Su Yang

Graduation Semester and Year




Document Type


Degree Name

Doctor of Philosophy in Chemistry


Chemistry and Biochemistry

First Advisor

He Dong
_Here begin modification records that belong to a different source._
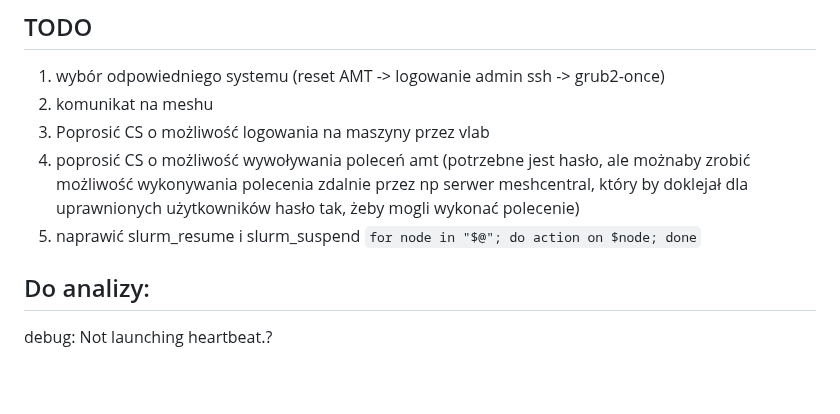
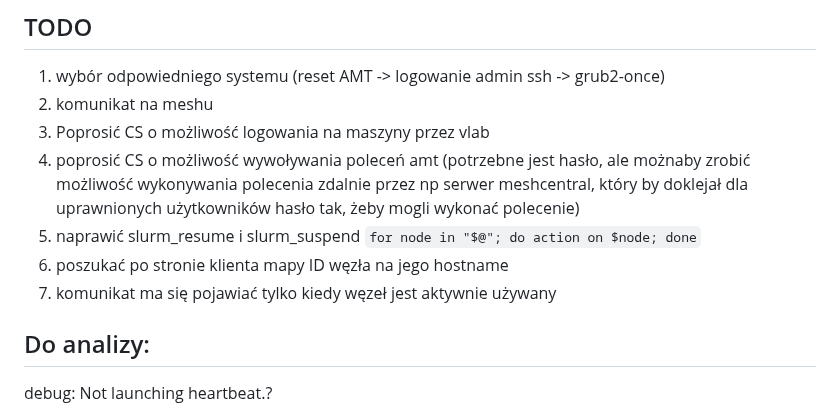
Before and after one commit to JanMetz/Slurm-Management-App, a Markdown page: system-config/notes/notes.md, the part around the change. Rendered like a GitHub page; blank space fills up the shorter version.

````diff
--- a/system-config/notes/notes.md
+++ b/system-config/notes/notes.md
@@ -4,6 +4,8 @@
 3) Poprosić CS o możliwość logowania na maszyny przez vlab
 4) poprosić CS o możliwość wywoływania poleceń amt (potrzebne jest hasło, ale możnaby zrobić możliwość wykonywania polecenia zdalnie przez np serwer meshcentral, który by doklejał dla uprawnionych użytkowników hasło tak, żeby mogli wykonać polecenie)
 5) naprawić slurm_resume i slurm_suspend ```for node in "$@"; do action on $node; done```
+6) poszukać po stronie klienta mapy ID węzła na jego hostname
+7) komunikat ma się pojawiać tylko kiedy węzeł jest aktywnie używany
 
 ## Do analizy:
 
````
Peptide self-assembly offers an effective method to generate supramolecular nanomaterials with much higher stability than traditional monomeric peptides. The materials exhibit well-organized hierarchical structures and high resistance toward proteolysis and have been utilized extensively in various biomedical applications. Furthermore, due to the prevalence of non-covalent interactions, these structures are highly dynamic. The dynamic nature is beneficial for the design and synthesis of smart, trigger-responsive peptide selfassembly under specific stimulus, in particular various stimuli associated with disease conditions. In Chapter 1, I will introduce different types of peptide building blocks used for the construction of peptide self-assembly. I will further discuss the design of triggerresponsive peptide self-assembly that are formed under disease-specific triggers such as pH, redox and enzymes. In Chapter 2, I will focus on the design, synthesis, and characterization of a reductiveresponsive self-assembled peptide nanofibers, to selectively target therapeutics to tumor cells with high levels of glutathione. The peptide nanofibers exhibit supramolecular-structure dependent cell penetrating activity and can be controlled with a reductive tumor microenvironment. The reduction-dependent structure and activity were thoroughly investigated using combined biophysical methods and in vitro cell-based assay. In Chapter 3, I conducted a more systematic design approach to understand the relationship between supramolecular structure and cell penetrating activity. A small library of multidomain peptides (MDPs) with a general sequence of Kx(QW)6Ey was synthesized and used to probe the supramolecular structure-dependent cell penetrating activity. It was found that cell penetrating activity is dictated by both supramolecular stability and conformational flexibility of the charged domain. Preliminary screening studies identified K10(QW)6E3 as the self-assembling precursor to form nanofibers with most potent cell penetrating activity. This sequence was further selected for the construction of enzyme-responsive cell penetrating nanofibers for tumor cell targeting, which will be described in Chapter 4. In Chapter 4, I will discuss my efforts on a more advanced design and synthesis of peptide nanofibers with enzymatic-controlled cell penetrating activity. This work could open new avenues for cancer imaging and therapy due to their potential of targeting overexpressed enzymes in different cancer tissues. Specifically, we synthesized a new family of MDPs that can undergo enzyme-mediated molecular transformation and supramolecular assembly to form nanofibers. The MDP is designed to have three modules, a membrane-active selfassembling (SA) module, a cationic capping (CC) module and labile linker (LL) module. The hypothesis is in the presence of the cationic CC domain, due to the abundance of the cationic charges and increased electrostatic repulsion, MDPs do not self-assemble and therefore have weak membrane activity. When the external stimulus is applied under specific cellular condition, the LL domain is cleaved to release the CC domain. Consequently, the ability of MDPs to self-assemble is restored to form nanofibers with improved membrane activity. As a proof-of-concept study, we chose matrix metalloproteinase 2, MMP-2 as our initial cellular target due to its overexpression by cancer cells. We synthesized an MDP consisting of an MMP-2 responsive substrate as the linker and observed high cell penetrating activity in the presence of MMP-2. In vitro cell-based assay supports our design based on the therapeutic efficacy against cancer cells with and without endogenous MMP-2. In Chapter 5, I will shift gear and discuss our recent work for the development of pHresponsive peptide materials which have potential for both anticancer and antimicrobial therapy development. This approach is based on the self-assembly of peptides containing unnatural ionic amino acids with an aliphatic tertiary amine side chain. These residues generally have a high pKa value in the basic pH range and may be less useful for the design of biomaterials. We found that when they are incorporated in a peptide self-assembly, the hydrophobic microenvironment within the assembly shifts their pKa significantly from a basic pH to a more biologically relevant pH in the weakly acidic range, therefore greatly boosting their therapeutic potential. I will discuss in detail the synthesis, structural characterization and antimicrobial activity of these pH-responsive peptide self-assembly.


Peptide self-assembly, Stimuli-responsive


Chemistry | Physical Sciences and Mathematics


Degree granted by The University of Texas at Arlington

Included in

Chemistry Commons